__WHAT NEEDS TO BE DONE__.
What you return must match the records word for word, except that pictures are dropped.

__Dataset items__.
*-*-*
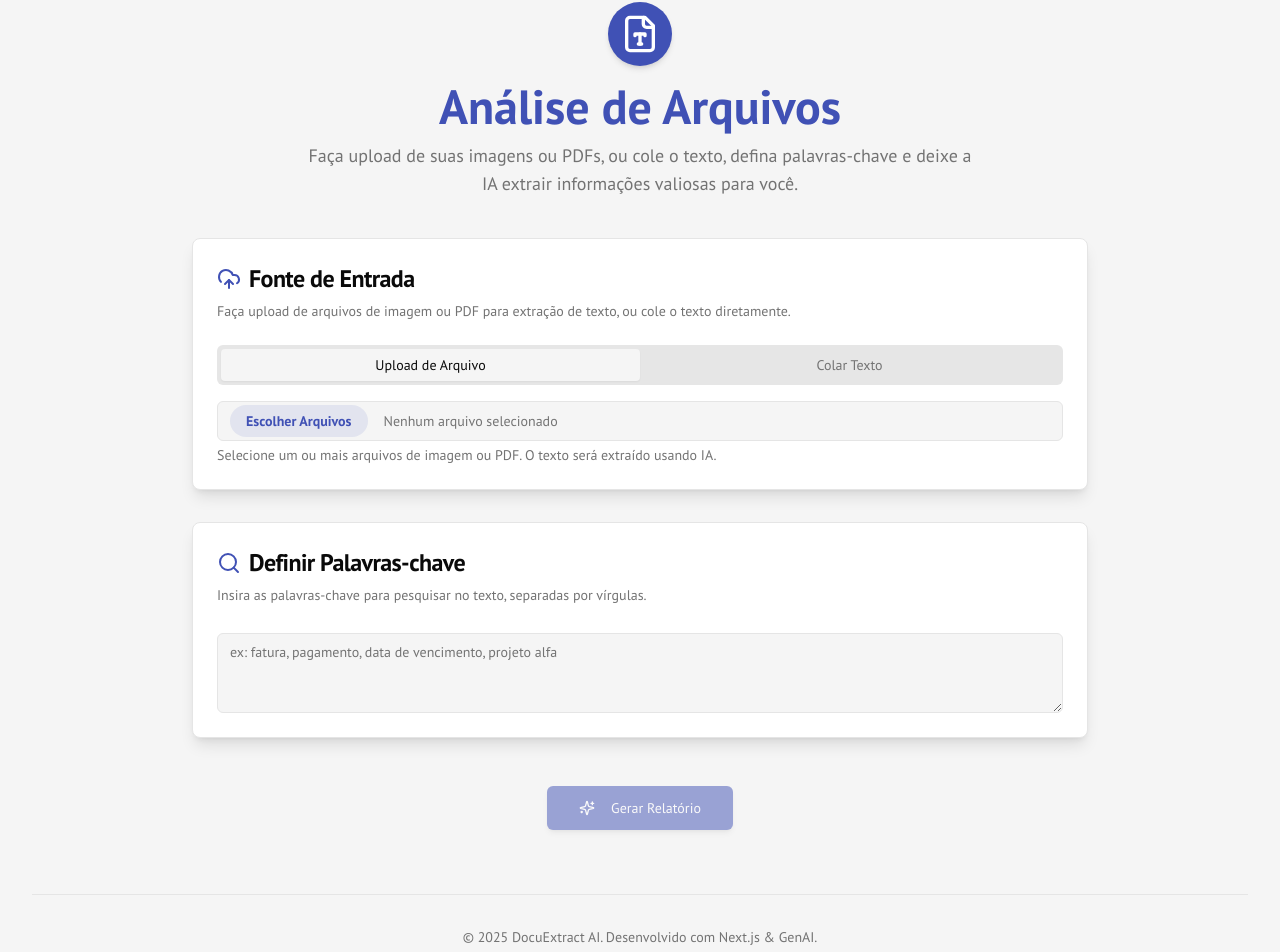
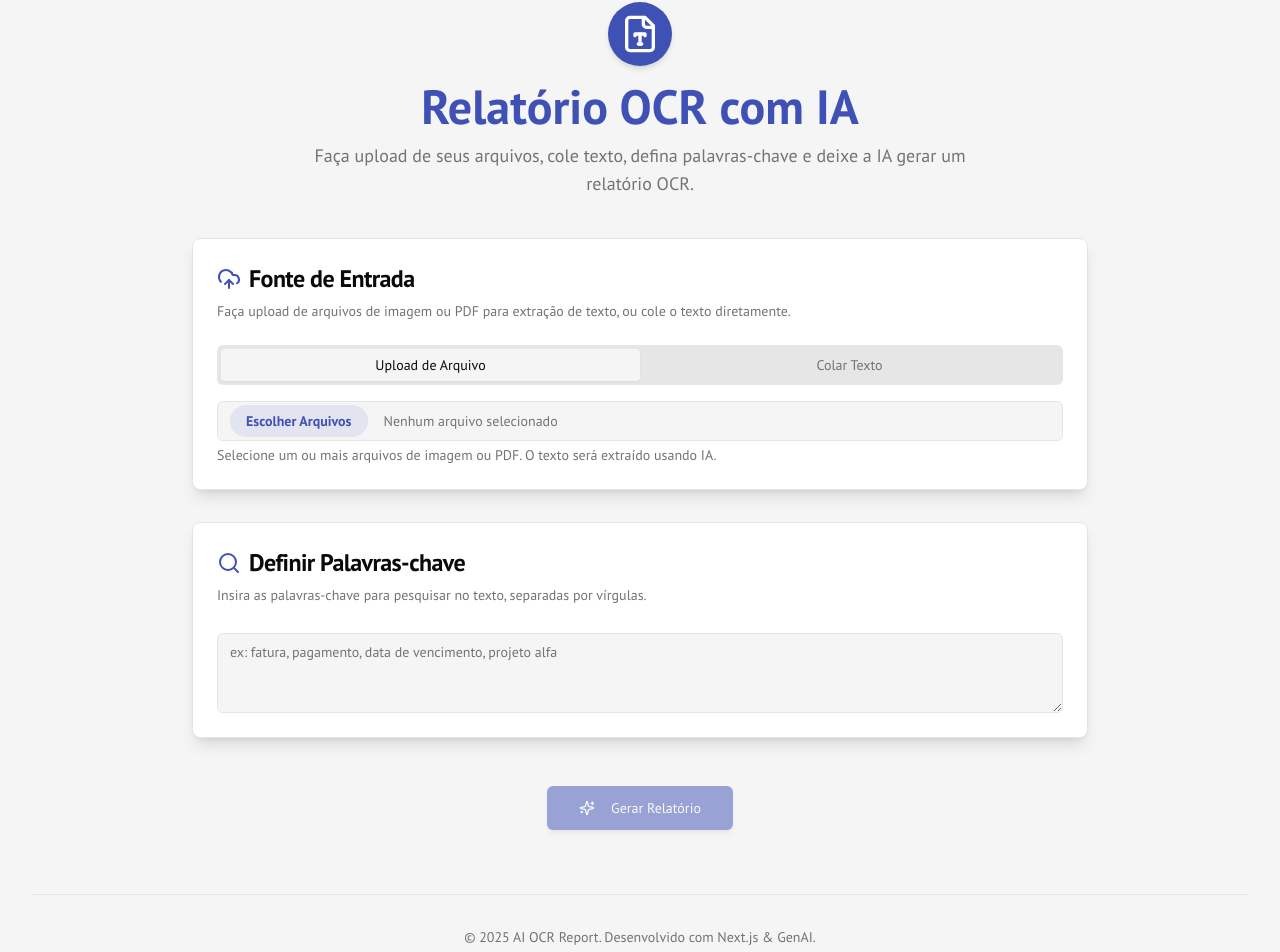
Before and after one commit to theocarranza/ai-ocr-report, a Next.js app: page / in a window 1280 px wide. Shown: the part 46-998 px from the top of the page. Built offline with nearby package versions, Linux system fonts and the light colour scheme; what @genkit-ai/googleai, genkit would draw is missing.

Commit message:
have it be AI OCR Report

```diff
--- a/src/app/layout.tsx
+++ b/src/app/layout.tsx
@@ -22,8 +22,8 @@ const ptSans = PT_Sans({
 
 export async function generateMetadata(): Promise<Metadata> {
   return {
-    title: "DocuExtract AI (Static Title)",
-    description: "Use DocuExtract AI to extract valuable information from your documents. (Static Description)",
+    title: "AI OCR Report (Static Title)",
+    description: "Generate reports from your documents using AI OCR. (Static Description)",
   };
 }
 
--- a/src/locales/pt_br/common.json
+++ b/src/locales/pt_br/common.json
@@ -1,12 +1,12 @@
 
 {
-  "appTitle": "DocuExtract AI",
-  "appDescription": "Use DocuExtract AI para extrair relatórios de seus arquivos.",
-  "pageTitle": "Análise de Arquivos",
-  "pageSubtitle": "Faça upload de suas imagens ou PDFs, ou cole o texto, defina palavras-chave e deixe a IA extrair informações valiosas para você.",
+  "appTitle": "AI OCR Report",
+  "appDescription": "Gere relatórios a partir de seus documentos usando OCR com IA.",
+  "pageTitle": "Relatório OCR com IA",
+  "pageSubtitle": "Faça upload de seus arquivos, cole texto, defina palavras-chave e deixe a IA gerar um relatório OCR.",
   "generateInsightsButton": "Gerar Relatório",
   "processingButton": "Processando...",
-  "footerText": "&copy; {{year}} DocuExtract AI. Desenvolvido com Next.js & GenAI.",
+  "footerText": "&copy; {{year}} AI OCR Report. Desenvolvido com Next.js & GenAI.",
   "toastInputsClearedTitle": "Entradas Limpas",
   "toastInputsClearedDescription": "Todos os campos de entrada e resultados foram redefinidos.",
   "toastProcessingFilesTitle": "Processando Arquivos...",
```
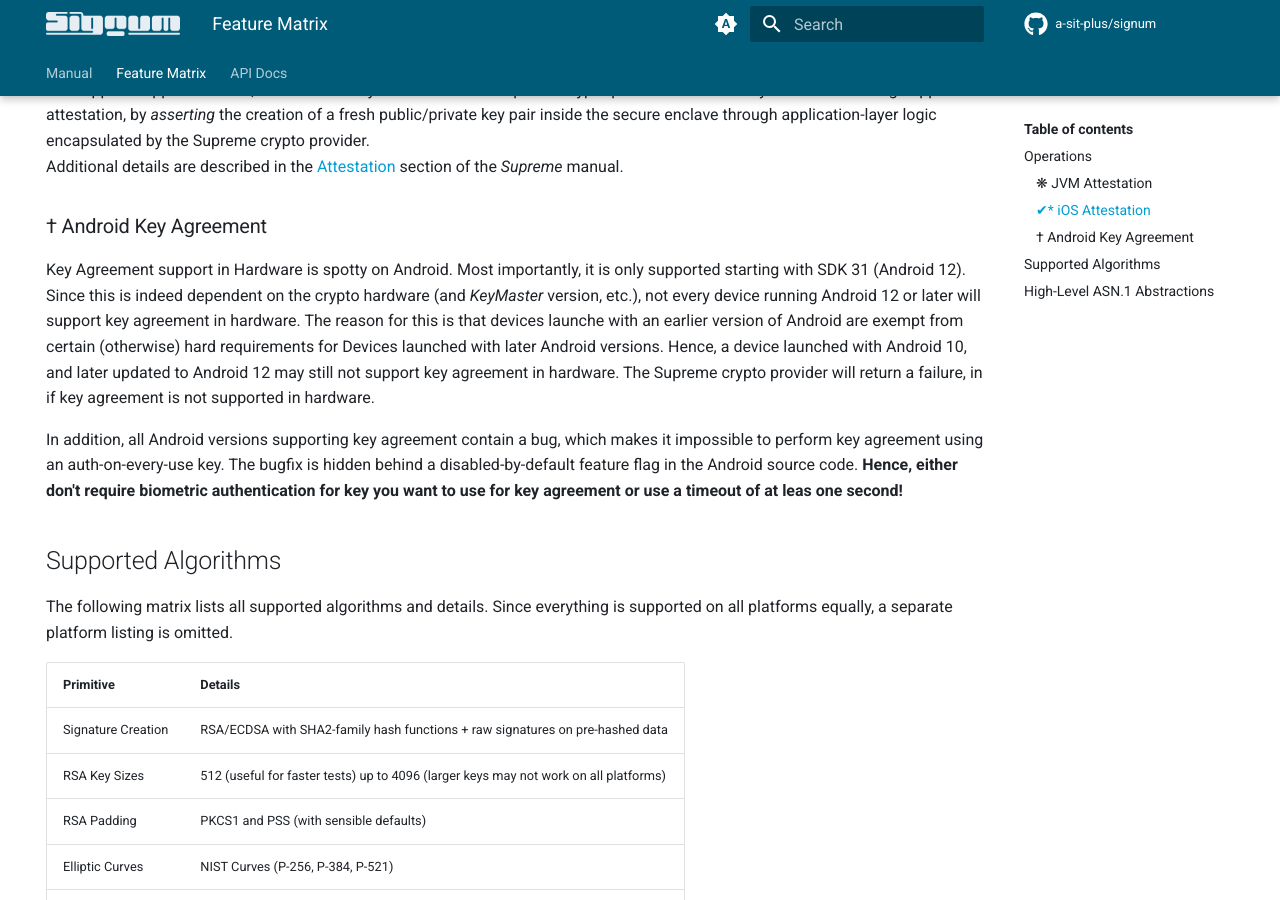
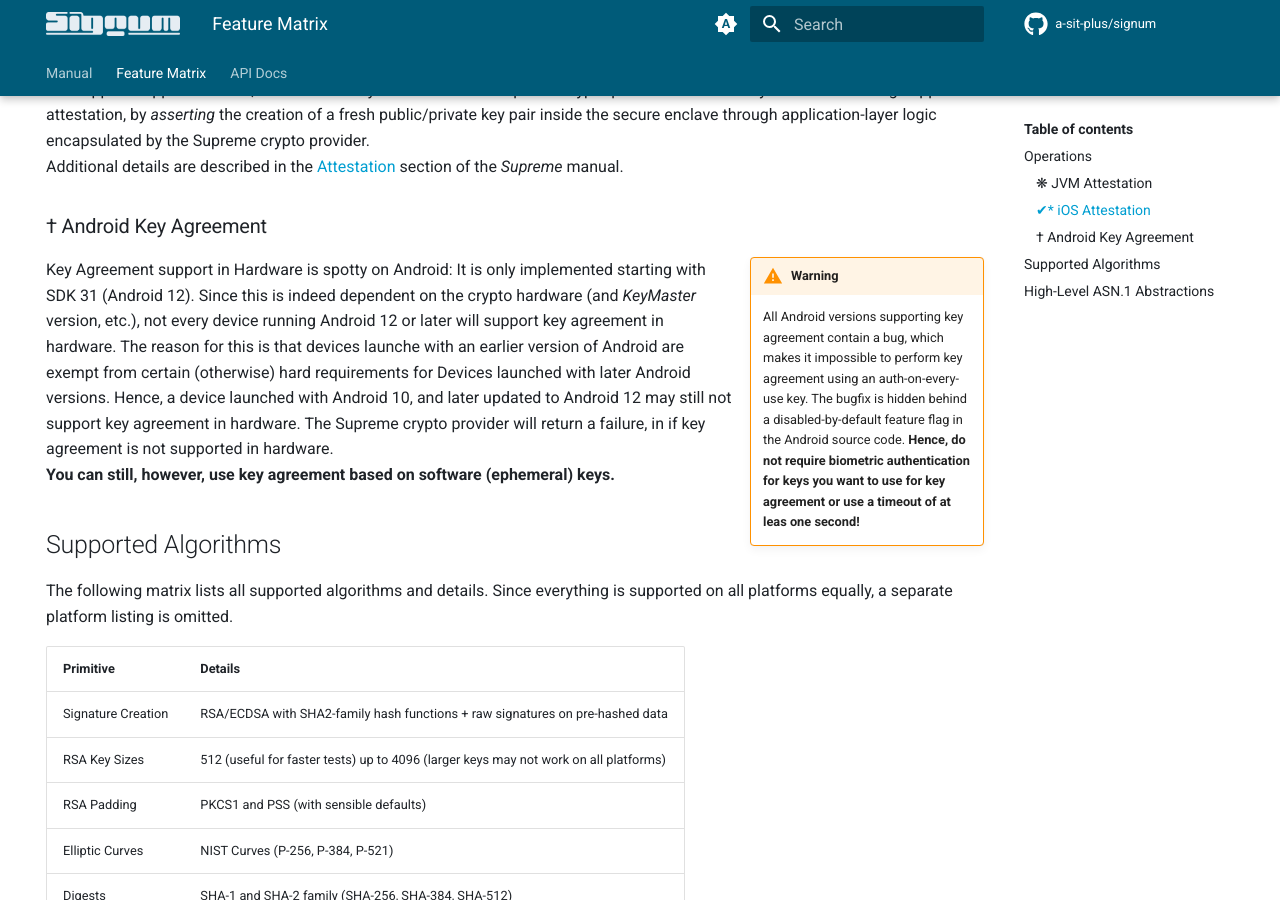
Before and after one commit to a-sit-plus/signum, an MkDocs documentation site: the page built from docs/docs/features.md, in a window 1280 px wide and 900 px high, scrolled down 1248 px. Built offline with MkDocs 1.6.1 and Material for MkDocs 9.7.7, drawn with Linux system fonts in a browser that asks for light colours; comment, search, counter and statistics services are not loaded.

Commit message:
update docs

```diff
--- a/docs/docs/features.md
+++ b/docs/docs/features.md
@@ -44,20 +44,25 @@ through app attestation, by _asserting_ the creation of a fresh public/private k
 through application-layer logic encapsulated by the Supreme crypto provider.
 Additional details are described in the [Attestation](supreme.md#attestation) section of the _Supreme_ manual.
 
+
 ### † Android Key Agreement
-Key Agreement support in Hardware is spotty on Android. Most importantly, it is only supported starting with SDK&nbsp;31 (Android&nbsp;12).
+!!! warning inline end
+    All Android versions supporting key agreement contain a bug, which makes it impossible
+    to perform key agreement using an auth-on-every-use key. The bugfix is hidden behind a disabled-by-default
+    feature flag in the Android source code.
+    **Hence, do not require biometric authentication for keys you want to use for key agreement or
+    use a timeout of at leas one second!**
+
+Key Agreement support in Hardware is spotty on Android: It is only implemented starting with SDK&nbsp;31 (Android&nbsp;12).
 Since this is indeed dependent on the crypto hardware (and *KeyMaster* version, etc.), not every device running Android&nbsp;12 or later
 will support key agreement in hardware. The reason for this is that devices launche with an earlier version of Android are exempt
 from certain (otherwise) hard requirements for Devices launched with later Android versions.
 Hence, a device launched with Android&nbsp;10, and later updated to Android&nbsp;12 may still not support key agreement in
 hardware.
 The Supreme crypto provider will return a failure, in if key agreement is not supported in hardware.
+<br>
+**You can still, however, use key agreement based on software (ephemeral) keys.**
 
-In addition, all Android versions supporting key agreement contain a bug, which makes it impossible
-to perform key agreement using an auth-on-every-use key. The bugfix is hidden behind a disabled-by-default
-feature flag in the Android source code.
-**Hence, either don't require biometric authentication for key you want to use for key agreement or
-use a timeout of at leas one second!**
 
 ## Supported Algorithms
 
```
*-*-*
__ANSWER__.
Before and after one commit to theocarranza/ai-ocr-report, a Next.js app: page / in a window 1280 px wide. Shown: the part 46-998 px from the top of the page. Built offline with nearby package versions, Linux system fonts and the light colour scheme; what @genkit-ai/googleai, genkit would draw is missing.

Commit message:
have it be AI OCR Report

```diff
--- a/src/app/layout.tsx
+++ b/src/app/layout.tsx
@@ -22,8 +22,8 @@ const ptSans = PT_Sans({
 
 export async function generateMetadata(): Promise<Metadata> {
   return {
-    title: "DocuExtract AI (Static Title)",
-    description: "Use DocuExtract AI to extract valuable information from your documents. (Static Description)",
+    title: "AI OCR Report (Static Title)",
+    description: "Generate reports from your documents using AI OCR. (Static Description)",
   };
 }
 
--- a/src/locales/pt_br/common.json
+++ b/src/locales/pt_br/common.json
@@ -1,12 +1,12 @@
 
 {
-  "appTitle": "DocuExtract AI",
-  "appDescription": "Use DocuExtract AI para extrair relatórios de seus arquivos.",
-  "pageTitle": "Análise de Arquivos",
-  "pageSubtitle": "Faça upload de suas imagens ou PDFs, ou cole o texto, defina palavras-chave e deixe a IA extrair informações valiosas para você.",
+  "appTitle": "AI OCR Report",
+  "appDescription": "Gere relatórios a partir de seus documentos usando OCR com IA.",
+  "pageTitle": "Relatório OCR com IA",
+  "pageSubtitle": "Faça upload de seus arquivos, cole texto, defina palavras-chave e deixe a IA gerar um relatório OCR.",
   "generateInsightsButton": "Gerar Relatório",
   "processingButton": "Processando...",
-  "footerText": "&copy; {{year}} DocuExtract AI. Desenvolvido com Next.js & GenAI.",
+  "footerText": "&copy; {{year}} AI OCR Report. Desenvolvido com Next.js & GenAI.",
   "toastInputsClearedTitle": "Entradas Limpas",
   "toastInputsClearedDescription": "Todos os campos de entrada e resultados foram redefinidos.",
   "toastProcessingFilesTitle": "Processando Arquivos...",
```
Before and after one commit to a-sit-plus/signum, an MkDocs documentation site: the page built from docs/docs/features.md, in a window 1280 px wide and 900 px high, scrolled down 1248 px. Built offline with MkDocs 1.6.1 and Material for MkDocs 9.7.7, drawn with Linux system fonts in a browser that asks for light colours; comment, search, counter and statistics services are not loaded.

Commit message:
update docs

```diff
--- a/docs/docs/features.md
+++ b/docs/docs/features.md
@@ -44,20 +44,25 @@ through app attestation, by _asserting_ the creation of a fresh public/private k
 through application-layer logic encapsulated by the Supreme crypto provider.
 Additional details are described in the [Attestation](supreme.md#attestation) section of the _Supreme_ manual.
 
+
 ### † Android Key Agreement
-Key Agreement support in Hardware is spotty on Android. Most importantly, it is only supported starting with SDK&nbsp;31 (Android&nbsp;12).
+!!! warning inline end
+    All Android versions supporting key agreement contain a bug, which makes it impossible
+    to perform key agreement using an auth-on-every-use key. The bugfix is hidden behind a disabled-by-default
+    feature flag in the Android source code.
+    **Hence, do not require biometric authentication for keys you want to use for key agreement or
+    use a timeout of at leas one second!**
+
+Key Agreement support in Hardware is spotty on Android: It is only implemented starting with SDK&nbsp;31 (Android&nbsp;12).
 Since this is indeed dependent on the crypto hardware (and *KeyMaster* version, etc.), not every device running Android&nbsp;12 or later
 will support key agreement in hardware. The reason for this is that devices launche with an earlier version of Android are exempt
 from certain (otherwise) hard requirements for Devices launched with later Android versions.
 Hence, a device launched with Android&nbsp;10, and later updated to Android&nbsp;12 may still not support key agreement in
 hardware.
 The Supreme crypto provider will return a failure, in if key agreement is not supported in hardware.
+<br>
+**You can still, however, use key agreement based on software (ephemeral) keys.**
 
-In addition, all Android versions supporting key agreement contain a bug, which makes it impossible
-to perform key agreement using an auth-on-every-use key. The bugfix is hidden behind a disabled-by-default
-feature flag in the Android source code.
-**Hence, either don't require biometric authentication for key you want to use for key agreement or
-use a timeout of at leas one second!**
 
 ## Supported Algorithms
 
```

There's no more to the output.